Work task: Before returning the data, strip out the pictures and keep everything else exactly the same.

Extracted material:
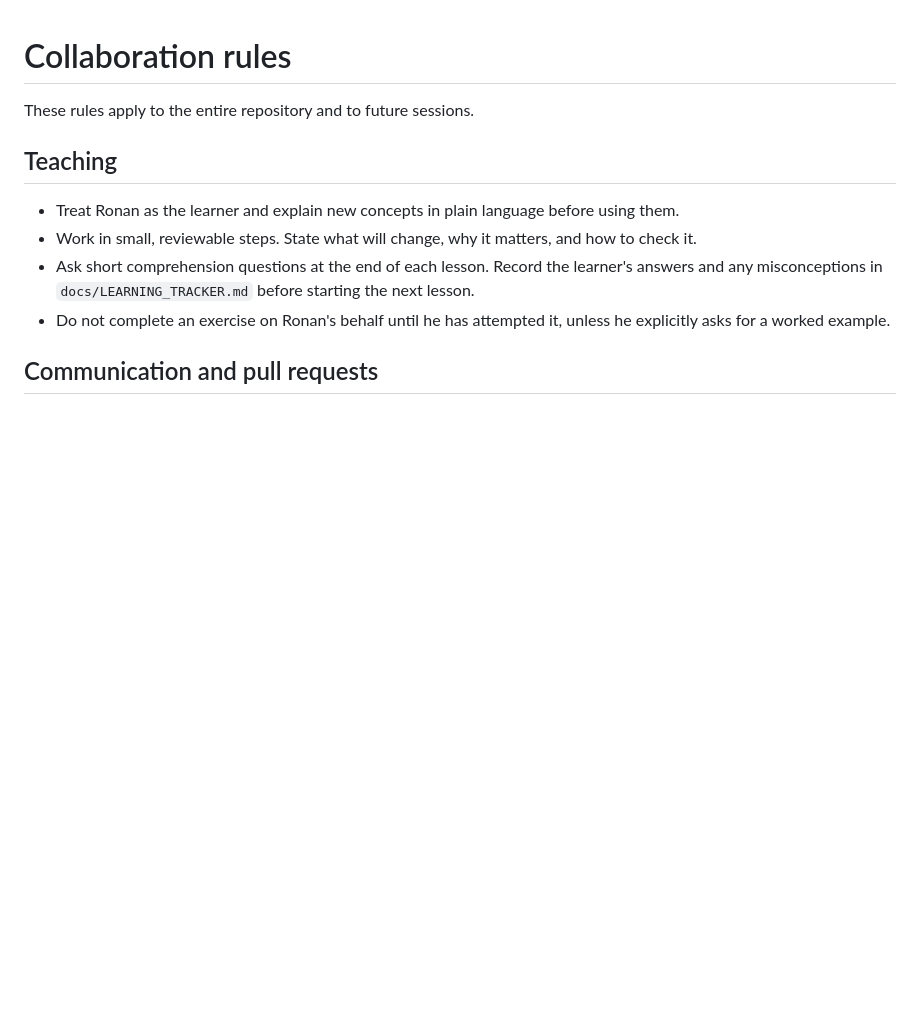
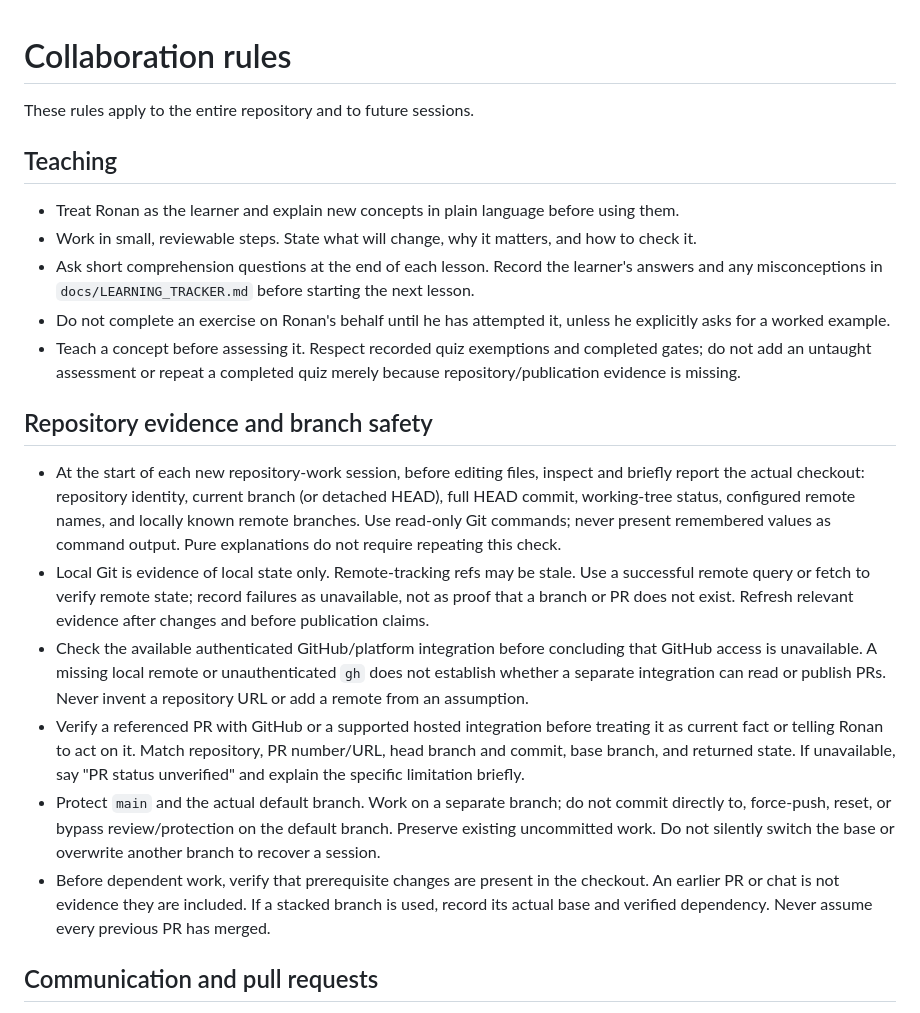
Before and after one commit to ronedawg69/ronedawg69.github.io, a Markdown page: AGENTS.md, the part around one of its changes. Drawn GitHub-style; blank space fills up the shorter version.

```diff
--- a/AGENTS.md
+++ b/AGENTS.md
@@ -8,6 +8,16 @@ These rules apply to the entire repository and to future sessions.
 - Work in small, reviewable steps. State what will change, why it matters, and how to check it.
 - Ask short comprehension questions at the end of each lesson. Record the learner's answers and any misconceptions in `docs/LEARNING_TRACKER.md` before starting the next lesson.
 - Do not complete an exercise on Ronan's behalf until he has attempted it, unless he explicitly asks for a worked example.
+- Teach a concept before assessing it. Respect recorded quiz exemptions and completed gates; do not add an untaught assessment or repeat a completed quiz merely because repository/publication evidence is missing.
+
+## Repository evidence and branch safety
+
+- At the start of each new repository-work session, before editing files, inspect and briefly report the actual checkout: repository identity, current branch (or detached HEAD), full HEAD commit, working-tree status, configured remote names, and locally known remote branches. Use read-only Git commands; never present remembered values as command output. Pure explanations do not require repeating this check.
+- Local Git is evidence of local state only. Remote-tracking refs may be stale. Use a successful remote query or fetch to verify remote state; record failures as unavailable, not as proof that a branch or PR does not exist. Refresh relevant evidence after changes and before publication claims.
+- Check the available authenticated GitHub/platform integration before concluding that GitHub access is unavailable. A missing local remote or unauthenticated `gh` does not establish whether a separate integration can read or publish PRs. Never invent a repository URL or add a remote from an assumption.
+- Verify a referenced PR with GitHub or a supported hosted integration before treating it as current fact or telling Ronan to act on it. Match repository, PR number/URL, head branch and commit, base branch, and returned state. If unavailable, say "PR status unverified" and explain the specific limitation briefly.
+- Protect `main` and the actual default branch. Work on a separate branch; do not commit directly to, force-push, reset, or bypass review/protection on the default branch. Preserve existing uncommitted work. Do not silently switch the base or overwrite another branch to recover a session.
+- Before dependent work, verify that prerequisite changes are present in the checkout. An earlier PR or chat is not evidence they are included. If a stacked branch is used, record its actual base and verified dependency. Never assume every previous PR has merged.
 
 ## Communication and pull requests
 
```
Also changed, not shown: other parts of AGENTS.md (+19 -16 lines).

Your solution:
Before and after one commit to ronedawg69/ronedawg69.github.io, a Markdown page: AGENTS.md, the part around one of its changes. Drawn GitHub-style; blank space fills up the shorter version.

```diff
--- a/AGENTS.md
+++ b/AGENTS.md
@@ -8,6 +8,16 @@ These rules apply to the entire repository and to future sessions.
 - Work in small, reviewable steps. State what will change, why it matters, and how to check it.
 - Ask short comprehension questions at the end of each lesson. Record the learner's answers and any misconceptions in `docs/LEARNING_TRACKER.md` before starting the next lesson.
 - Do not complete an exercise on Ronan's behalf until he has attempted it, unless he explicitly asks for a worked example.
+- Teach a concept before assessing it. Respect recorded quiz exemptions and completed gates; do not add an untaught assessment or repeat a completed quiz merely because repository/publication evidence is missing.
+
+## Repository evidence and branch safety
+
+- At the start of each new repository-work session, before editing files, inspect and briefly report the actual checkout: repository identity, current branch (or detached HEAD), full HEAD commit, working-tree status, configured remote names, and locally known remote branches. Use read-only Git commands; never present remembered values as command output. Pure explanations do not require repeating this check.
+- Local Git is evidence of local state only. Remote-tracking refs may be stale. Use a successful remote query or fetch to verify remote state; record failures as unavailable, not as proof that a branch or PR does not exist. Refresh relevant evidence after changes and before publication claims.
+- Check the available authenticated GitHub/platform integration before concluding that GitHub access is unavailable. A missing local remote or unauthenticated `gh` does not establish whether a separate integration can read or publish PRs. Never invent a repository URL or add a remote from an assumption.
+- Verify a referenced PR with GitHub or a supported hosted integration before treating it as current fact or telling Ronan to act on it. Match repository, PR number/URL, head branch and commit, base branch, and returned state. If unavailable, say "PR status unverified" and explain the specific limitation briefly.
+- Protect `main` and the actual default branch. Work on a separate branch; do not commit directly to, force-push, reset, or bypass review/protection on the default branch. Preserve existing uncommitted work. Do not silently switch the base or overwrite another branch to recover a session.
+- Before dependent work, verify that prerequisite changes are present in the checkout. An earlier PR or chat is not evidence they are included. If a stacked branch is used, record its actual base and verified dependency. Never assume every previous PR has merged.
 
 ## Communication and pull requests
 
```
Also changed, not shown: other parts of AGENTS.md (+19 -16 lines).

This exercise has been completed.